::shrug::

My only experience is in a major urban area, and, anecdotally, those jobs, in this region, seem to be harder to get than BigLaw gigs, in some respects (as in, they might not care as much about grades, but they definitely care about whether or not you can convince them that your interest is genuine). I'm sure you're right as a general rule, though.
Quote from: Earthbound SNES
Get a sense of humor, Susan B. Anthony!
Quote from: dashrashi
I'm going to cut a female dog. With a knife with a brown handle, natch.
Quote from: Elephant Lee
Don't judge me. You've not had my life.

archival

  • Sr. Citizen
  • ****
  • Posts: 685
    • View Profile
    • intj
Re: Complete Failure
« Reply #8 on: September 20, 2008, 12:21:38 PM »
::shrug::

My only experience is in a major urban area, and, anecdotally, those jobs, in this region, seem to be harder to get than BigLaw gigs, in some respects (as in, they might not care as much about grades, but they definitely care about whether or not you can convince them that your interest is genuine). I'm sure you're right as a general rule, though.

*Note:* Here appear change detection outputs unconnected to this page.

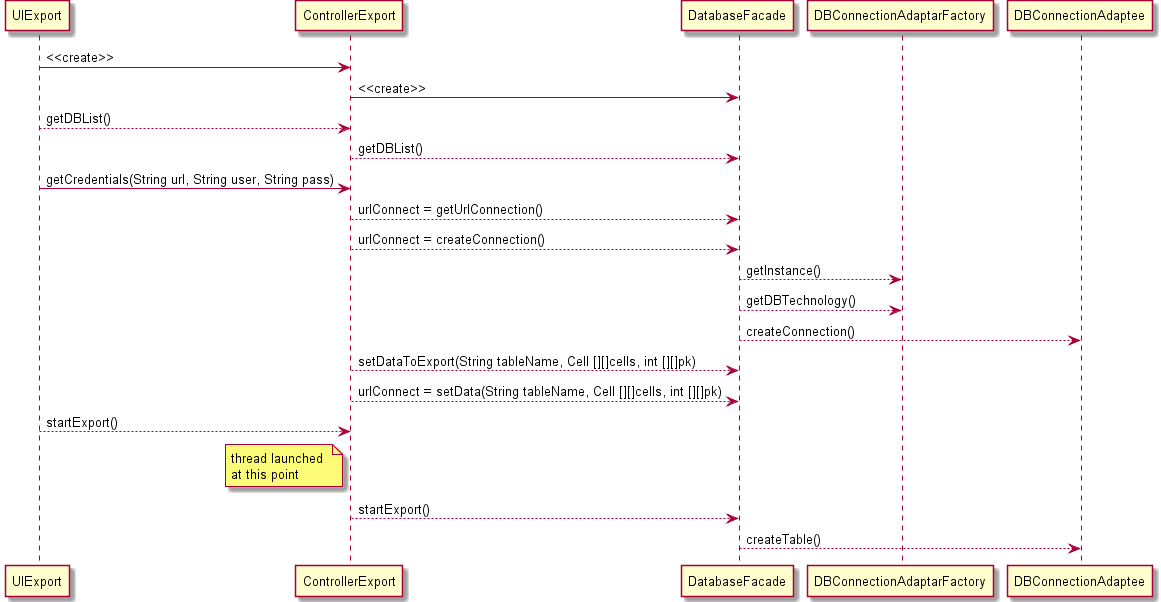
askpt/LAPR4 keeps this PlantUML diagram as docs/1111168/Diagrams/use_case_realization_DBexport.png. Above is the earlier version. Source of this version:
```plantuml
@startuml
UIExport -> ControllerExport: <<create>>
ControllerExport -> DatabaseFacade: <<create>>
UIExport --> ControllerExport: getDBList()
ControllerExport --> DatabaseFacade: getDBList()
UIExport -> ControllerExport: getCredentials(String url, String user, String pass)
ControllerExport --> DatabaseFacade: urlConnect = getUrlConnection()
ControllerExport --> DatabaseFacade: urlConnect = createConnection()
DatabaseFacade --> DBConnectionAdaptarFactory: getInstance()
DatabaseFacade --> DBConnectionAdaptarFactory: getDBTechnology()
DatabaseFacade --> DBConnectionAdaptee: createConnection()
ControllerExport --> DatabaseFacade: setDataToExport(String tableName, Cell [][]cells, int [][]pk)
ControllerExport --> DatabaseFacade: urlConnect = setData(String tableName, Cell [][]cells, int [][]pk)
UIExport --> ControllerExport: startExport()
note left of ControllerExport
 thread launched
 at this point
end note
ControllerExport --> DatabaseFacade: startExport()
DatabaseFacade --> DBConnectionAdaptee: createTable()
@enduml
```
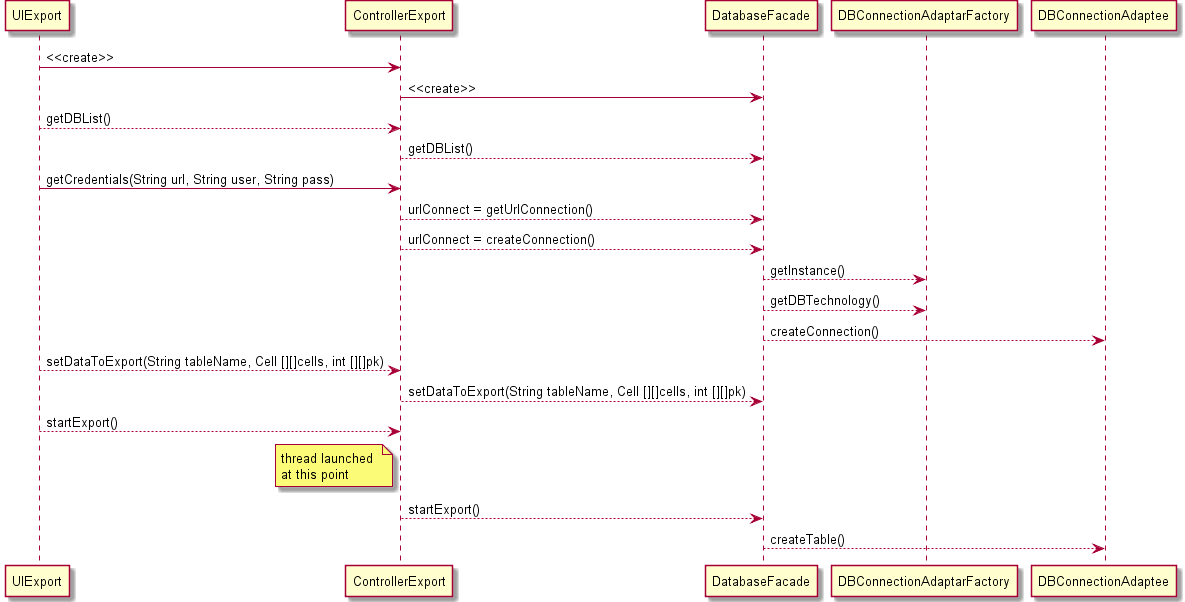
The same file after the commit.

Commit message:
1111168: added uc_realization DBimport ref #9

Diff of the diagram source:
```diff
@@ -9,8 +9,8 @@
 DatabaseFacade --> DBConnectionAdaptarFactory: getInstance()
 DatabaseFacade --> DBConnectionAdaptarFactory: getDBTechnology()
 DatabaseFacade --> DBConnectionAdaptee: createConnection()
+UIExport --> ControllerExport: setDataToExport(String tableName, Cell [][]cells, int [][]pk)
 ControllerExport --> DatabaseFacade: setDataToExport(String tableName, Cell [][]cells, int [][]pk)
-ControllerExport --> DatabaseFacade: urlConnect = setData(String tableName, Cell [][]cells, int [][]pk)
 UIExport --> ControllerExport: startExport()
 note left of ControllerExport
  thread launched
```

My region, too.  Maybe most large urban regions?  This quote from YBR's source sort of supports that: "There are tens of thousands of prosecutor and public defender jobs. Certainly, some are more difficult to get than others, but for the determined job seeker, an expansive search will very likely find success."

Plus, Everybody Knows that my local-unit defender/prosecuter gigs are really only available if you know somebody who knows somebody.  Which just supports Matthies's mantra: networking is critical.
But how do you deal with someone who rejects your broad moral principles?
I kill them.

Matthies

  • LSD Obsessed
  • *****
  • Posts: 5988
    • View Profile
    • Tell me where you are going to school and you get a cat!
Re: Complete Failure
« Reply #9 on: September 20, 2008, 12:30:24 PM »
Its basically the same here. The only way to get into the PDs office is to intern there for at least two semesters, unpaid. DA is even more selective. I know t14 grads doing both. Nirether the PD nor the DA do OCI here you have to approach them about an internship they donít go looking, so its definitely easier (less work on the students side) to get big law in Denver than it is to get in with the PD/DA. Is this the same everywhere? Hell I donít know I donít check resumes of every cities PD/DAs to make sure they went to t4 or state schools.
*In clinical studies, Matthies was well tolerated, but women who are pregnant, nursing or might become pregnant should not take or handle Matthies due to a rare, but serious side effect called him having to make child support payments.